> Work request:
Each line below that includes the word "currently" is to be reported.

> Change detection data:
○ ○ ○ ○

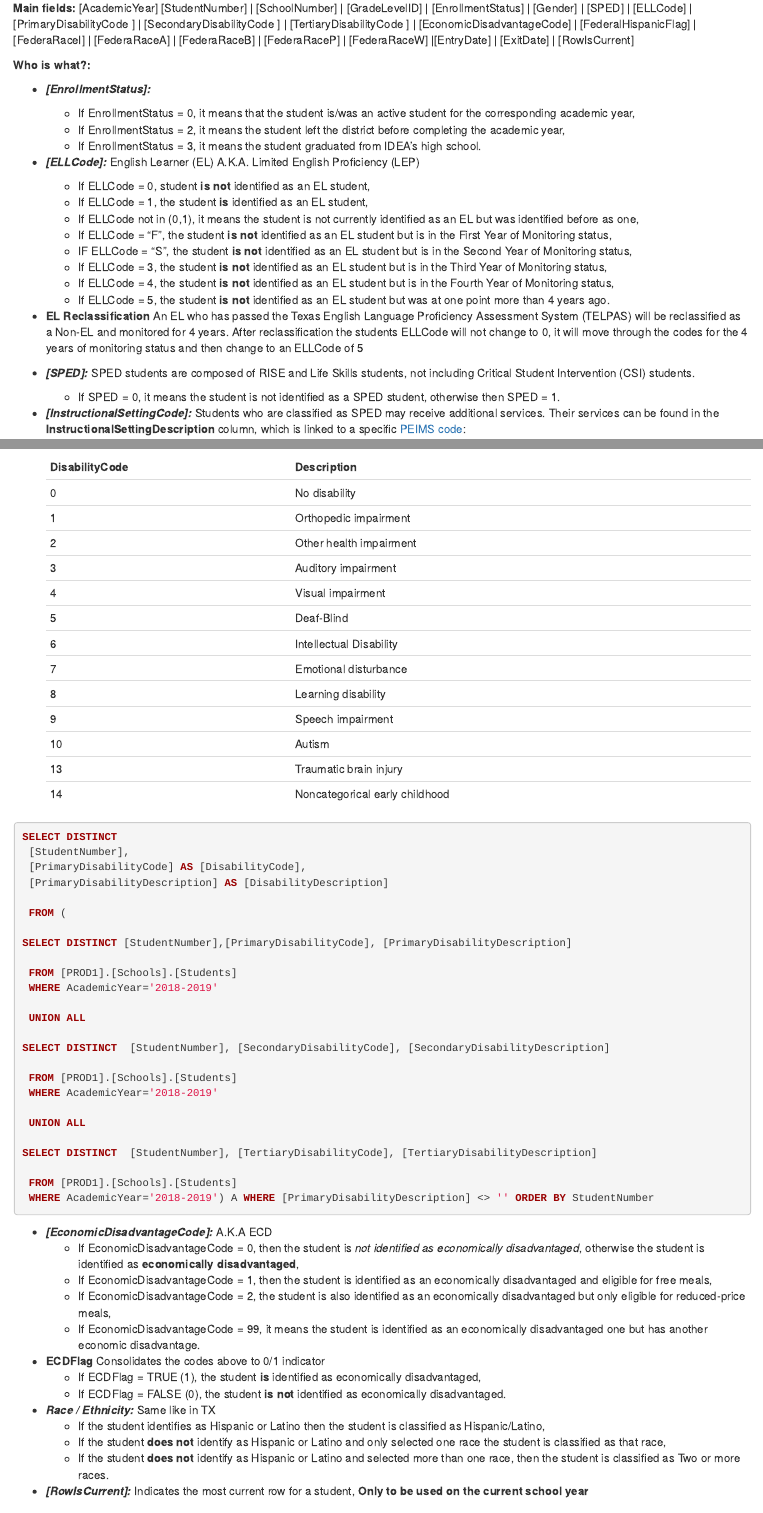
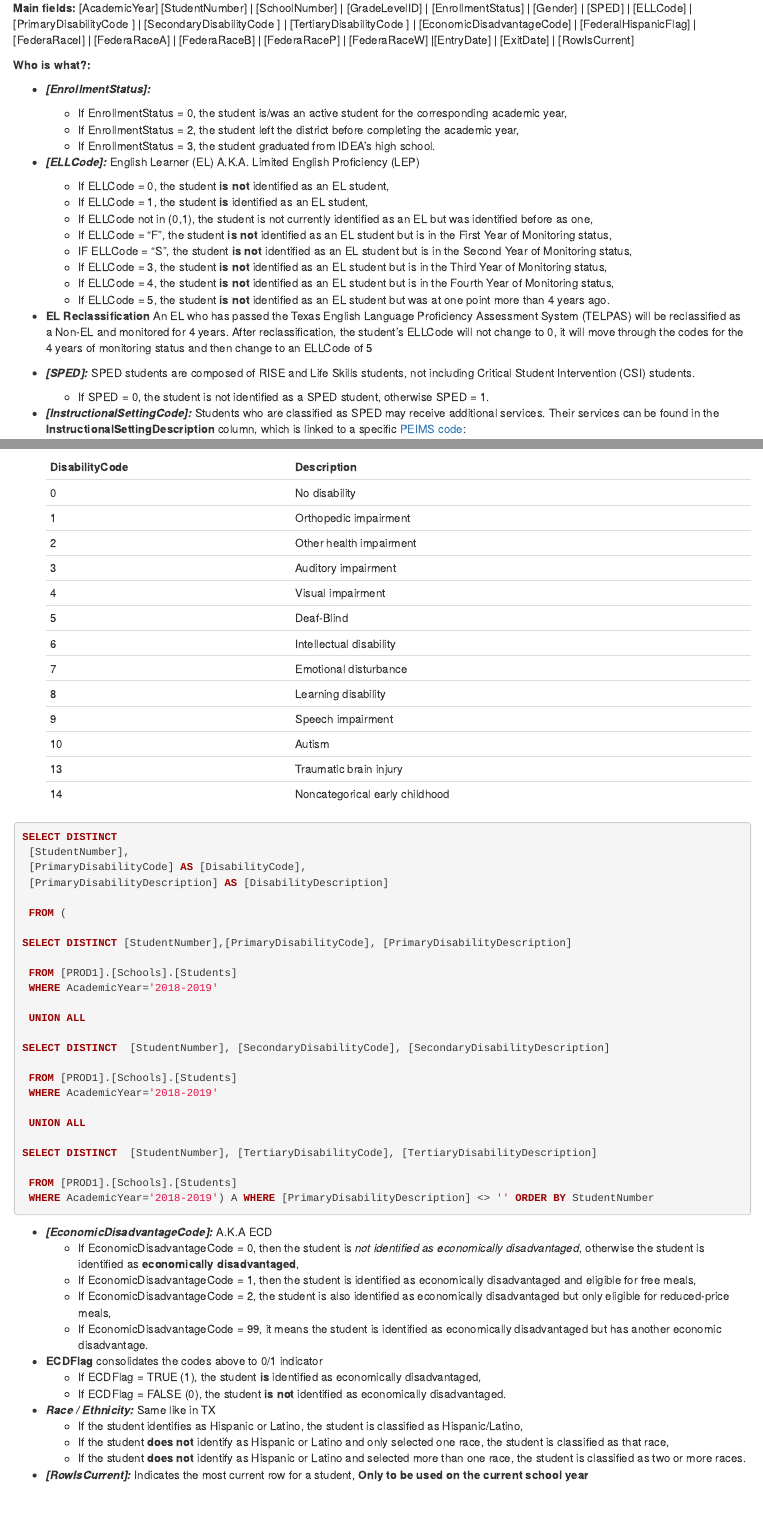
Before and after one commit to idea-analytics/r_and_a_manual, an R Markdown document (04-Tables-Measures-and-Metrics.Rmd): the page in a window 1100 px wide, from 260 px down, and a second part further down, joined at a grey line. Rendered offline with R 4.5, knitr and Pandoc, with nearby package versions; drawn as R Markdown's standard HTML page in place of the format the file asks for.

Commit message:
typos, grammar edits

```diff
--- a/04-Tables-Measures-and-Metrics.Rmd
+++ b/04-Tables-Measures-and-Metrics.Rmd
@@ -15,24 +15,24 @@ We use this table to know to what subpopulation a student belongs to. Also, we c
 **Who is what?:**
 
 * **_[EnrollmentStatus]:_**
-  + If EnrollmentStatus = 0, it means that the student is/was an active student for the corresponding academic year,
-  + If EnrollmentStatus = 2, it means the student left the district before completing the academic year,
-  + If EnrollmentStatus = 3, it means the student graduated from IDEA's high school.
+  + If EnrollmentStatus = 0, the student is/was an active student for the corresponding academic year,
+  + If EnrollmentStatus = 2, the student left the district before completing the academic year,
+  + If EnrollmentStatus = 3, the student graduated from IDEA's high school.
 
 * **_[ELLCode]:_** English Learner (EL) A.K.A. Limited English Proficiency (LEP)
-  + If ELLCode = 0, student **is not** identified as an EL student,
+  + If ELLCode = 0, the student **is not** identified as an EL student,
   + If ELLCode = 1, the student **is** identified as an EL student,
-  + If ELLCode not in (0,1), it means the student is not currently identified as an EL but was identified before as one,
+  + If ELLCode not in (0,1), the student is not currently identified as an EL but was identified before as one,
   + If ELLCode = "F", the student **is not** identified as an EL student but is in the First Year of Monitoring status,
   + IF ELLCode = "S", the student **is not** identified as an EL student but is in the Second Year of Monitoring status,
   + If ELLCode = 3, the student **is not** identified as an EL student but is in the Third Year of Monitoring status,
   + If ELLCode = 4, the student **is not** identified as an EL student but is in the Fourth Year of Monitoring status,
   + If ELLCode = 5, the student **is not** identified as an EL student but was at one point more than 4 years ago.
 
-* **EL Reclassification** An EL who has passed the Texas English Language Proficiency Assessment System (TELPAS) will be reclassified as a Non-EL and monitored for 4 years. After reclassification the students ELLCode will not change to 0, it will move through the codes for the 4 years of monitoring status and then change to an ELLCode of 5
+* **EL Reclassification** An EL who has passed the Texas English Language Proficiency Assessment System (TELPAS) will be reclassified as a Non-EL and monitored for 4 years. After reclassification, the student's ELLCode will not change to 0, it will move through the codes for the 4 years of monitoring status and then change to an ELLCode of 5
 
 * **_[SPED]:_** SPED students are composed of RISE and Life Skills students, not including Critical Student Intervention (CSI) students.
-  + If SPED = 0, it means the student is not identified as a SPED student, otherwise then SPED = 1.
+  + If SPED = 0, the student is not identified as a SPED student, otherwise SPED = 1.
 
 * **_[InstructionalSettingCode]:_** Students who are classified as SPED may receive additional services. Their services can be found in the **InstructionalSettingDescription** column, which is linked to a specific [PEIMS code](https://tealprod.tea.state.tx.us/TWEDS/98/0/0/0/CodeTable/List/14562):
 
@@ -62,7 +62,7 @@ We use this table to know to what subpopulation a student belongs to. Also, we c
  3 | Auditory impairment
  4 | Visual impairment
  5 | Deaf-Blind
- 6 | Intellectual Disability
+ 6 | Intellectual disability
  7 | Emotional disturbance
  8 | Learning disability
  9 | Speech impairment
@@ -102,19 +102,19 @@ SELECT DISTINCT  [StudentNumber], [TertiaryDisabilityCode], [TertiaryDisabilityD
 
 * **_[EconomicDisadvantageCode]:_** A.K.A ECD
   + If EconomicDisadvantageCode = 0, then the student is _not identified as economically disadvantaged_, otherwise the student is identified as **economically disadvantaged**,
-  + If EconomicDisadvantageCode = 1, then the student is identified as an economically disadvantaged and eligible for free meals,
-  + If EconomicDisadvantageCode = 2, the student is also identified as an economically disadvantaged but only eligible for reduced-price meals,
-  + If EconomicDisadvantageCode = 99, it means the student is identified as an economically disadvantaged one but has another economic disadvantage.
-
-* **ECDFlag** Consolidates the codes above to 0/1 indicator
+  + If EconomicDisadvantageCode = 1, then the student is identified as economically disadvantaged and eligible for free meals,
+  + If EconomicDisadvantageCode = 2, the student is also identified as economically disadvantaged but only eligible for reduced-price meals,
+  + If EconomicDisadvantageCode = 99, it means the student is identified as economically disadvantaged but has another economic disadvantage.
+
+* **ECDFlag** consolidates the codes above to 0/1 indicator
   + If ECDFlag = TRUE (1), the student **is** identified as economically disadvantaged,
   + If ECDFlag = FALSE (0), the student **is not** identified as economically disadvantaged.
 
 
 * **_Race / Ethnicity:_** Same like in TX
-  + If the student identifies as Hispanic or Latino then the student is classified as Hispanic/Latino,
-  + If the student **does not** identify as Hispanic or Latino and only selected one race the student is classified as that race,
-  + If the student **does not** identify as Hispanic or Latino and selected more than one race, then the student is classified as Two or more races.
+  + If the student identifies as Hispanic or Latino, the student is classified as Hispanic/Latino,
+  + If the student **does not** identify as Hispanic or Latino and only selected one race, the student is classified as that race,
+  + If the student **does not** identify as Hispanic or Latino and selected more than one race, the student is classified as two or more races.
 
 * **_[RowIsCurrent]:_** Indicates the most current row for a student, **Only to be used on the current school year**
 
```
Also changed, not shown: 04-Tables-Measures-and-Metrics.Rmd (6 more changed lines).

○ ○ ○ ○

> Answer box:
-  + If ELLCode not in (0,1), it means the student is not currently identified as an EL but was identified before as one,
+  + If ELLCode not in (0,1), the student is not currently identified as an EL but was identified before as one,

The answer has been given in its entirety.